PROBLEM DESCRIPTION: Please, could you print all the lines below exactly, leaving out the pictures?

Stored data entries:
══════════
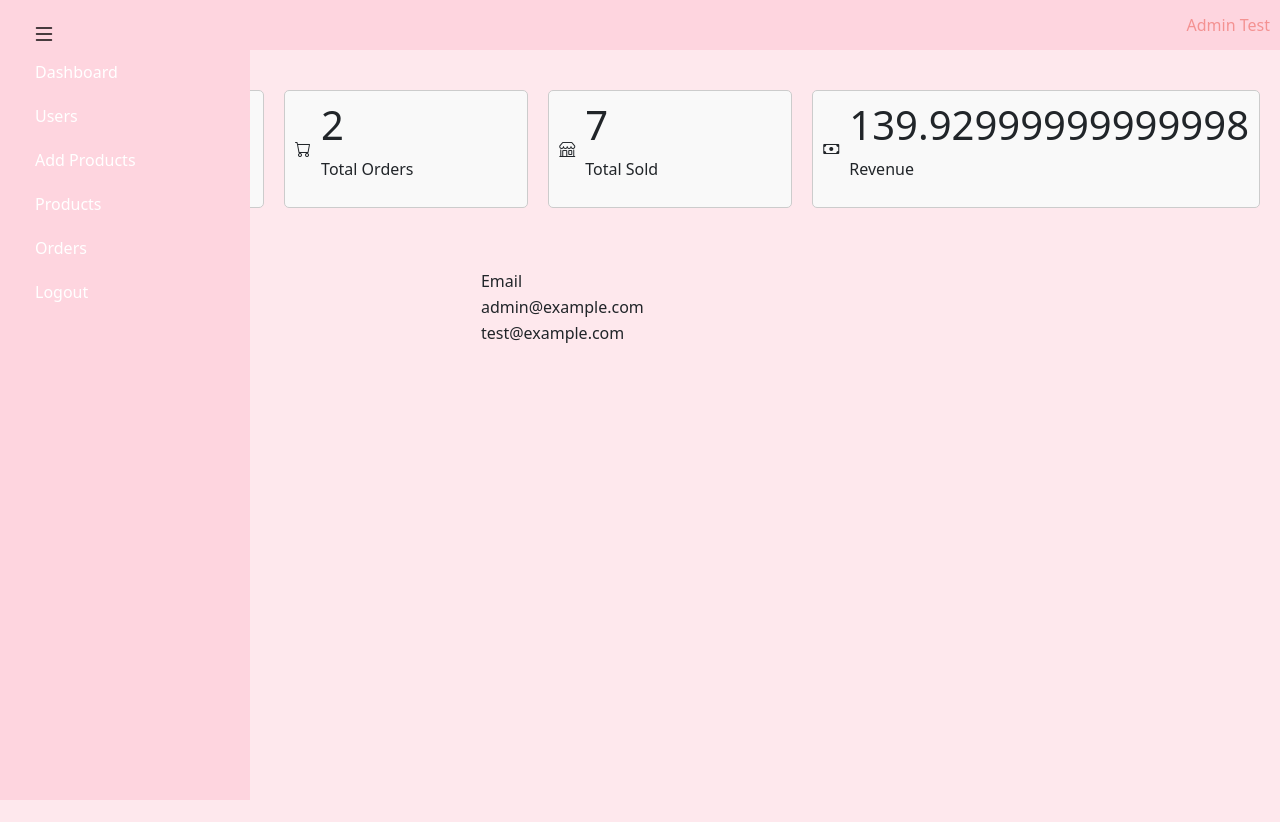
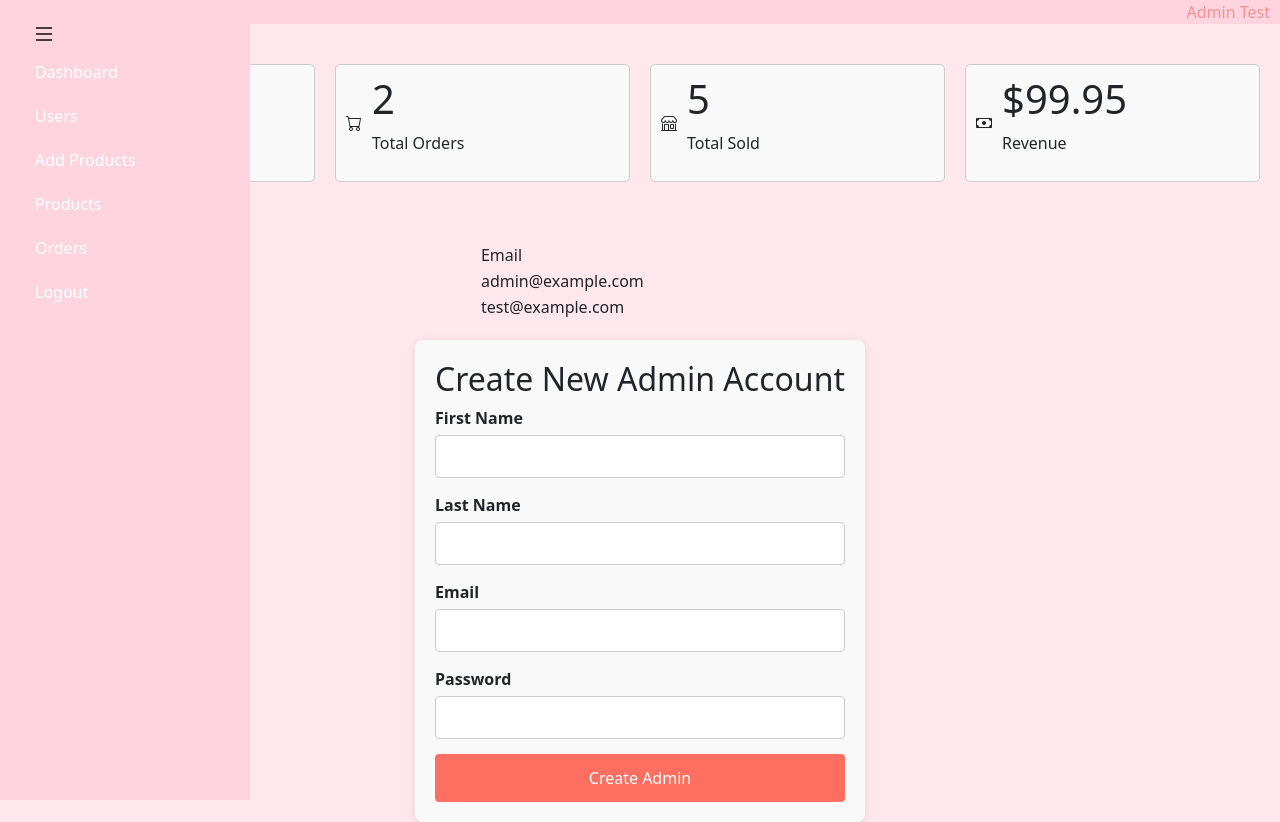
Before and after one commit to Joyce1312/Final_Project, a Flask app: page /admin/dashboard in a window 1280 px wide. Before the commit the page ends 800 px from the top, so only its background shows below. Run offline with Flask 3, Linux system fonts and the light colour scheme; a user stored in the database is signed in.

Commit message:
Create new admins

```diff
--- a/app.py
+++ b/app.py
@@ -207,10 +207,10 @@ def admin_dashboard():
     total_orders = Order.query.count()
 
     #Get total products sold
-    total_products_sold = db.session.query(db.func.sum(OrderItem.quantity)).scalar() or 0
+    total_products_sold = db.session.query(db.func.sum(OrderItem.quantity)).join(Order, Order.id == OrderItem.order_id).filter(Order.status == 'Delivered').scalar() or 0
 
     #Get total revenue made (sum of total price from all orders)
-    total_revenue = db.session.query(db.func.sum(Order.total_price)).scalar() or 0
+    total_revenue = db.session.query(db.func.sum(Order.total_price)).filter(Order.status == 'Delivered').scalar() or 0
 
     #Get all admin users
     admins = User.query.filter_by(role='admin').all()
@@ -218,6 +218,36 @@ def admin_dashboard():
     admin_data = [(admin.full_name, admin.email) for admin in admins]
 
     return render_template("admin_dash.html", total_users = total_users, total_orders = total_orders, total_products_sold = total_products_sold, total_revenue = total_revenue, admin_data = admin_data)
+
+@app.route('/admin/create_admin', methods=['POST'])
+def create_admin():
+    """
+    Test 2nd Admin created
+    test@example.com
+    testing
+    """
+    first = request.form.get("first")
+    last = request.form.get("last")
+    email = request.form.get("email")
+    password = request.form.get("password")
+
+    # Check if the email already exists
+    existing_admin = User.query.filter((User.email == email)).first()
+    if existing_admin:
+        flash('Email already exists. Please choose a different one.', 'error')
+        return redirect("/admin/dashboard")
+
+    # Hash the password for security
+    hashed_password = generate_password_hash(password)
+
+    # Create new admin account
+    new_admin = User(first_name=first, last_name=last, email=email, role='admin', password_hash=hashed_password)
+
+    # Add the new admin to the database
+    db.session.add(new_admin)
+    db.session.commit()
+
+    return redirect("/admin/dashboard")
 
 @app.route("/admin/add_products", methods=["GET", "POST"])
 @login_required
--- a/static/styles.css
+++ b/static/styles.css
@@ -383,3 +383,50 @@ footer {
     border-radius: 5px;
     margin-left: 10px;
 }
+
+/*Create Admin Form*/
+.create-admin-form {
+    max-width: 500px;
+    margin: 0 auto;
+    padding: 20px;
+    background-color: #f9f9f9;
+    border-radius: 8px;
+    box-shadow: 0 2px 10px rgba(0, 0, 0, 0.1);
+}
+
+.create-admin-form h2 {
+    text-align: center;
+}
+
+.create-admin-form form div {
+    margin-bottom: 15px;
+}
+
+.create-admin-form label {
+    display: block;
+    font-weight: bold;
+    margin-bottom: 5px;
+}
+
+.create-admin-form input {
+    width: 100%;
+    padding: 10px;
+    font-size: 14px;
+    border: 1px solid #ccc;
+    border-radius: 4px;
+}
+
+.create-admin-form button {
+    width: 100%;
+    padding: 12px;
+    background-color: #FF6F61;
+    color: white;
+    border: none;
+    border-radius: 4px;
+    font-size: 16px;
+    cursor: pointer;
+}
+
+.create-admin-form button:hover {
+    background-color: #ff99cc;
+}
--- a/templates/admin_dash.html
+++ b/templates/admin_dash.html
@@ -33,7 +33,7 @@
         <div class="money">
             <i class="bi bi-cash"></i>
             <div>
-                <h1>{{ total_revenue }}</h1>
+                <h1>${{ "%.2f" | format(total_revenue) }}</h1>
                 <p>Revenue</p>
             </div>
         </div>
@@ -49,7 +49,7 @@
             <tbody>
                 {% for full_name, email in admin_data %}
                 <tr>
-                    <td>{{ full_name }}</td>
+                    <td>{{ full_name | title}}</td>
                     <td>{{ email }}</td>
                 </tr>
                 {% endfor %}
@@ -58,4 +58,28 @@
         </table>
     </div>
 
+    <!-- Form to create a new admin -->
+    <div class="create-admin-form">
+        <h2>Create New Admin Account</h2>
+        <form action="/admin/create_admin" method="POST">
+            <div>
+                <label for="first">First Name</label>
+                <input type="text" name="first" required>
+            </div>
+            <div>
+                <label for="last">Last Name</label>
+                <input type="text" name="last" required>
+            </div>
+            <div>
+                <label for="email">Email</label>
+                <input type="email" id="email" name="email" required>
+            </div>
+            <div>
+                <label for="password">Password</label>
+                <input type="password" id="password" name="password" required>
+            </div>
+            <button type="submit">Create Admin</button>
+        </form>
+    </div>
+
 {% endblock %}
```
Also changed, not shown: instance/ecommerce.db, 1 other file.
══════════
SOLUTION TO THE EXERCISE:
Before and after one commit to Joyce1312/Final_Project, a Flask app: page /admin/dashboard in a window 1280 px wide. Before the commit the page ends 800 px from the top, so only its background shows below. Run offline with Flask 3, Linux system fonts and the light colour scheme; a user stored in the database is signed in.

Commit message:
Create new admins

```diff
--- a/app.py
+++ b/app.py
@@ -207,10 +207,10 @@ def admin_dashboard():
     total_orders = Order.query.count()
 
     #Get total products sold
-    total_products_sold = db.session.query(db.func.sum(OrderItem.quantity)).scalar() or 0
+    total_products_sold = db.session.query(db.func.sum(OrderItem.quantity)).join(Order, Order.id == OrderItem.order_id).filter(Order.status == 'Delivered').scalar() or 0
 
     #Get total revenue made (sum of total price from all orders)
-    total_revenue = db.session.query(db.func.sum(Order.total_price)).scalar() or 0
+    total_revenue = db.session.query(db.func.sum(Order.total_price)).filter(Order.status == 'Delivered').scalar() or 0
 
     #Get all admin users
     admins = User.query.filter_by(role='admin').all()
@@ -218,6 +218,36 @@ def admin_dashboard():
     admin_data = [(admin.full_name, admin.email) for admin in admins]
 
     return render_template("admin_dash.html", total_users = total_users, total_orders = total_orders, total_products_sold = total_products_sold, total_revenue = total_revenue, admin_data = admin_data)
+
+@app.route('/admin/create_admin', methods=['POST'])
+def create_admin():
+    """
+    Test 2nd Admin created
+    test@example.com
+    testing
+    """
+    first = request.form.get("first")
+    last = request.form.get("last")
+    email = request.form.get("email")
+    password = request.form.get("password")
+
+    # Check if the email already exists
+    existing_admin = User.query.filter((User.email == email)).first()
+    if existing_admin:
+        flash('Email already exists. Please choose a different one.', 'error')
+        return redirect("/admin/dashboard")
+
+    # Hash the password for security
+    hashed_password = generate_password_hash(password)
+
+    # Create new admin account
+    new_admin = User(first_name=first, last_name=last, email=email, role='admin', password_hash=hashed_password)
+
+    # Add the new admin to the database
+    db.session.add(new_admin)
+    db.session.commit()
+
+    return redirect("/admin/dashboard")
 
 @app.route("/admin/add_products", methods=["GET", "POST"])
 @login_required
--- a/static/styles.css
+++ b/static/styles.css
@@ -383,3 +383,50 @@ footer {
     border-radius: 5px;
     margin-left: 10px;
 }
+
+/*Create Admin Form*/
+.create-admin-form {
+    max-width: 500px;
+    margin: 0 auto;
+    padding: 20px;
+    background-color: #f9f9f9;
+    border-radius: 8px;
+    box-shadow: 0 2px 10px rgba(0, 0, 0, 0.1);
+}
+
+.create-admin-form h2 {
+    text-align: center;
+}
+
+.create-admin-form form div {
+    margin-bottom: 15px;
+}
+
+.create-admin-form label {
+    display: block;
+    font-weight: bold;
+    margin-bottom: 5px;
+}
+
+.create-admin-form input {
+    width: 100%;
+    padding: 10px;
+    font-size: 14px;
+    border: 1px solid #ccc;
+    border-radius: 4px;
+}
+
+.create-admin-form button {
+    width: 100%;
+    padding: 12px;
+    background-color: #FF6F61;
+    color: white;
+    border: none;
+    border-radius: 4px;
+    font-size: 16px;
+    cursor: pointer;
+}
+
+.create-admin-form button:hover {
+    background-color: #ff99cc;
+}
--- a/templates/admin_dash.html
+++ b/templates/admin_dash.html
@@ -33,7 +33,7 @@
         <div class="money">
             <i class="bi bi-cash"></i>
             <div>
-                <h1>{{ total_revenue }}</h1>
+                <h1>${{ "%.2f" | format(total_revenue) }}</h1>
                 <p>Revenue</p>
             </div>
         </div>
@@ -49,7 +49,7 @@
             <tbody>
                 {% for full_name, email in admin_data %}
                 <tr>
-                    <td>{{ full_name }}</td>
+                    <td>{{ full_name | title}}</td>
                     <td>{{ email }}</td>
                 </tr>
                 {% endfor %}
@@ -58,4 +58,28 @@
         </table>
     </div>
 
+    <!-- Form to create a new admin -->
+    <div class="create-admin-form">
+        <h2>Create New Admin Account</h2>
+        <form action="/admin/create_admin" method="POST">
+            <div>
+                <label for="first">First Name</label>
+                <input type="text" name="first" required>
+            </div>
+            <div>
+                <label for="last">Last Name</label>
+                <input type="text" name="last" required>
+            </div>
+            <div>
+                <label for="email">Email</label>
+                <input type="email" id="email" name="email" required>
+            </div>
+            <div>
+                <label for="password">Password</label>
+                <input type="password" id="password" name="password" required>
+            </div>
+            <button type="submit">Create Admin</button>
+        </form>
+    </div>
+
 {% endblock %}
```
Also changed, not shown: instance/ecommerce.db, 1 other file.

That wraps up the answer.